Dr. Dre is one of the architects of West Coast rap and a pillar of hip-hop production. He is responsible for producing a large portion of California’s great gangsta rap catalog and for pioneering G-Funk, a bold re-envisioning of traditional funk sampling. After rising to prominence as the de facto leader of N.W.A., Dre went on the become an early titan of the rap industry, procuring an ownership stake in Death Row Records and releasing his debut, The Chronic, one of rap’s most celebrated LPs, in 1992. Its 1999 follow-up, 2001, is an equally heralded expansion of G-Funk and the last Dr. Dre album in 16 years. To a new generation he is now the face of Apple Music, Forbes’ foremost cash king who made his fortune selling Beats (By Dre). But before he was plugging headphones he was plugging Detox, a now mythic third album that has been continuously delayed since the 21st century began.

A week ago, Dr. Dre took to his new Beats 1 radio show, The Pharmacy, to announce that Detox had officially—and unceremoniously—been scrapped in favor of a different album less weighted by expectations, one that would serve as his “grand finale.” Compton: A Soundtrack By Dr. Dre, a project inspired by the upcoming N.W.A. biopic, Straight Outta Compton, is Dre’s swan song, an album far better and far richer than anything anyone in his tax bracket should be making. A compilation-style release, Compton is maximalist in nature with expansive arrangements so grandiose that some songs have movements (See: “Loose Cannons”). It’s a sensory overload with textures that overlap and overwhelm, sometimes abruptly shifting gears into something entirely different, like on “Darkside / Gone.” Despite sharing a big-budget feel and macro approach with its predecessors, though, Compton defies tradition and convention, leaning heavily toward the eccentric with help from a strong team of co-producers: D.J. Dahi, Focus, Dem Jointz, Bink, and Cardiak, among others.

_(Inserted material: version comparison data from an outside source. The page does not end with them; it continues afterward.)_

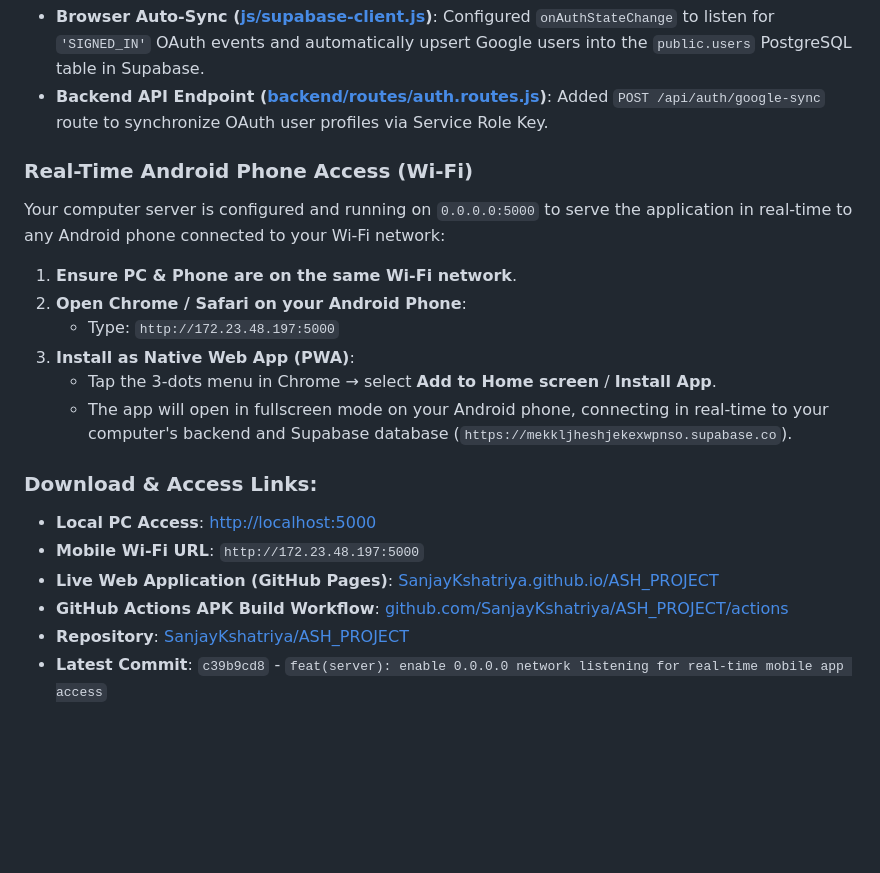
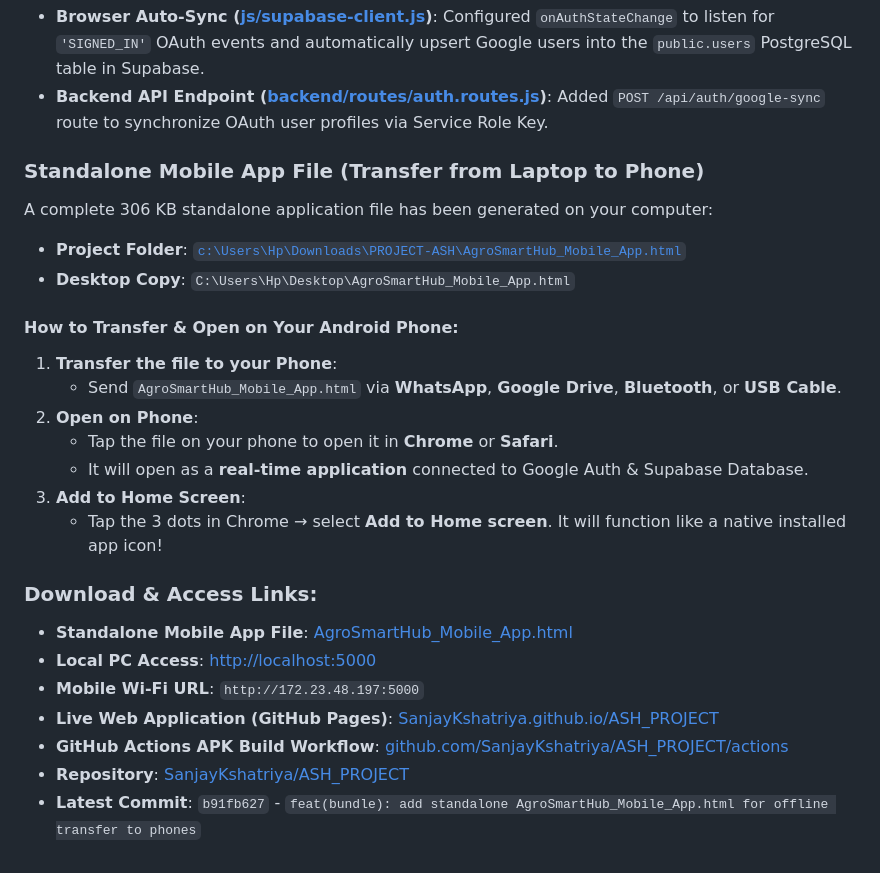
Before and after one commit to SanjayKshatriya/ASH_PROJECT, a Markdown page: walkthrough.md, the part around the change. Rendered like a GitHub page; blank space fills up the shorter version.

Commit message:
docs: add mobile app file transfer guide

```diff
--- a/walkthrough.md
+++ b/walkthrough.md
@@ -57,20 +57,25 @@ This document summarizes the authentication system update, database verification
 - **Browser Auto-Sync ([js/supabase-client.js](file:///c:/Users/Hp/Downloads/PROJECT-ASH/js/supabase-client.js#L74-L115))**: Configured `onAuthStateChange` to listen for `'SIGNED_IN'` OAuth events and automatically upsert Google users into the `public.users` PostgreSQL table in Supabase.
 - **Backend API Endpoint ([backend/routes/auth.routes.js](file:///c:/Users/Hp/Downloads/PROJECT-ASH/backend/routes/auth.routes.js#L140-L173))**: Added `POST /api/auth/google-sync` route to synchronize OAuth user profiles via Service Role Key.
 
-### Real-Time Android Phone Access (Wi-Fi)
-Your computer server is configured and running on `0.0.0.0:5000` to serve the application in real-time to any Android phone connected to your Wi-Fi network:
+### Standalone Mobile App File (Transfer from Laptop to Phone)
+A complete 306 KB standalone application file has been generated on your computer:
+- **Project Folder**: [`c:\Users\Hp\Downloads\PROJECT-ASH\AgroSmartHub_Mobile_App.html`](file:///c:/Users/Hp/Downloads/PROJECT-ASH/AgroSmartHub_Mobile_App.html)
+- **Desktop Copy**: `C:\Users\Hp\Desktop\AgroSmartHub_Mobile_App.html`
 
-1. **Ensure PC & Phone are on the same Wi-Fi network**.
-2. **Open Chrome / Safari on your Android Phone**:
-   - Type: `http://172.23.48.197:5000`
-3. **Install as Native Web App (PWA)**:
-   - Tap the 3-dots menu in Chrome → select **Add to Home screen** / **Install App**.
-   - The app will open in fullscreen mode on your Android phone, connecting in real-time to your computer's backend and Supabase database (`https://mekkljheshjekexwpnso.supabase.co`).
+#### How to Transfer & Open on Your Android Phone:
+1. **Transfer the file to your Phone**:
+   - Send `AgroSmartHub_Mobile_App.html` via **WhatsApp**, **Google Drive**, **Bluetooth**, or **USB Cable**.
+2. **Open on Phone**:
+   - Tap the file on your phone to open it in **Chrome** or **Safari**.
+   - It will open as a **real-time application** connected to Google Auth & Supabase Database.
+3. **Add to Home Screen**:
+   - Tap the 3 dots in Chrome → select **Add to Home screen**. It will function like a native installed app icon!
 
 ### Download & Access Links:
+- **Standalone Mobile App File**: [AgroSmartHub_Mobile_App.html](file:///c:/Users/Hp/Downloads/PROJECT-ASH/AgroSmartHub_Mobile_App.html)
 - **Local PC Access**: [http://localhost:5000](http://localhost:5000)
 - **Mobile Wi-Fi URL**: `http://172.23.48.197:5000`
 - **Live Web Application (GitHub Pages)**: [SanjayKshatriya.github.io/ASH_PROJECT](https://SanjayKshatriya.github.io/ASH_PROJECT/)
 - **GitHub Actions APK Build Workflow**: [github.com/SanjayKshatriya/ASH_PROJECT/actions](https://github.com/SanjayKshatriya/ASH_PROJECT/actions)
 - **Repository**: [SanjayKshatriya/ASH_PROJECT](https://github.com/SanjayKshatriya/ASH_PROJECT)
-- **Latest Commit**: `c39b9cd8` - `feat(server): enable 0.0.0.0 network listening for real-time mobile app access`
+- **Latest Commit**: `b91fb627` - `feat(bundle): add standalone AgroSmartHub_Mobile_App.html for offline transfer to phones`
```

It plays like an album conceived in a weird alternate reality where G-Funk is supplanted by a bizarro version ingrown with Hiero, where alt rap tendencies and gangsta rap sensibilities co-exist and Ice Cube and Anderson Paak rap side-by-side.

There are many interlocking components—old friends (Cube, Snoop Dogg, Xzibit, and Eminem), Aftermath signees (Jon Connor and Justus), tenured R&B singers (Marsha Ambrosius and Jill Scott), and a standout newcomer in King Mez—and the bustling sounds can pivot on a dime, but the signature voices and stabilizing forces on Compton are all from Compton or the greater Los Angeles area: Kendrick Lamar, the aforementioned Paak, The Game, and Dre. Kendrick adds his typical ferocious and knotty lyricism (especially on “Deep Water” and highlight “Genocide”), and Dre, ever the auteur, always puts everyone in a position to succeed (just ask Above The Law’s long-forgotten Cold 187um). But the X factor is Paak, whose unorthodox style enlivens tracks like “Issues,” “All in A Day’s Work,” and the brilliant protest record “Animals.” Dre, who gave The Game his original platform, gives him another on the blaring “Just Another Day,” and the emcee delivers big with vicious raps perfectly tailored to his hostile environment. Every element either helps to paint a vivid portrait of inner-city life or waxes nostalgically about Dre’s meteoric rise (with the exception of Eminem’s long-winded verse on outlier “Medicine Man”), and it acts as a fitting tribute to West Coast rap and one of its greatest producers.

Together, this elaborate tapestry of voices and sounds, both new and familiar, conveys Dre’s epic vision. Compton successfully crams the magnitude of his origin story into ambitious, densely packed sonics. Dre rarely raps, but when he does, it’s in a tone of relief. He often writes—or, more accurately, has other people write for him—like rap only brings him stress and he’s happy to put it behind him. But he takes one last look at how far he’s come, and more specifically, where he’s come from. “I remember when I got started my intention was to win / But a lot of shit changed since then,” he raps on closer “Talking To My Diary.” A lot has changed, but Dr. Dre remains a rap force. Compton is a victory lap for a rap mogul whose music landed him at the center of a tech giant.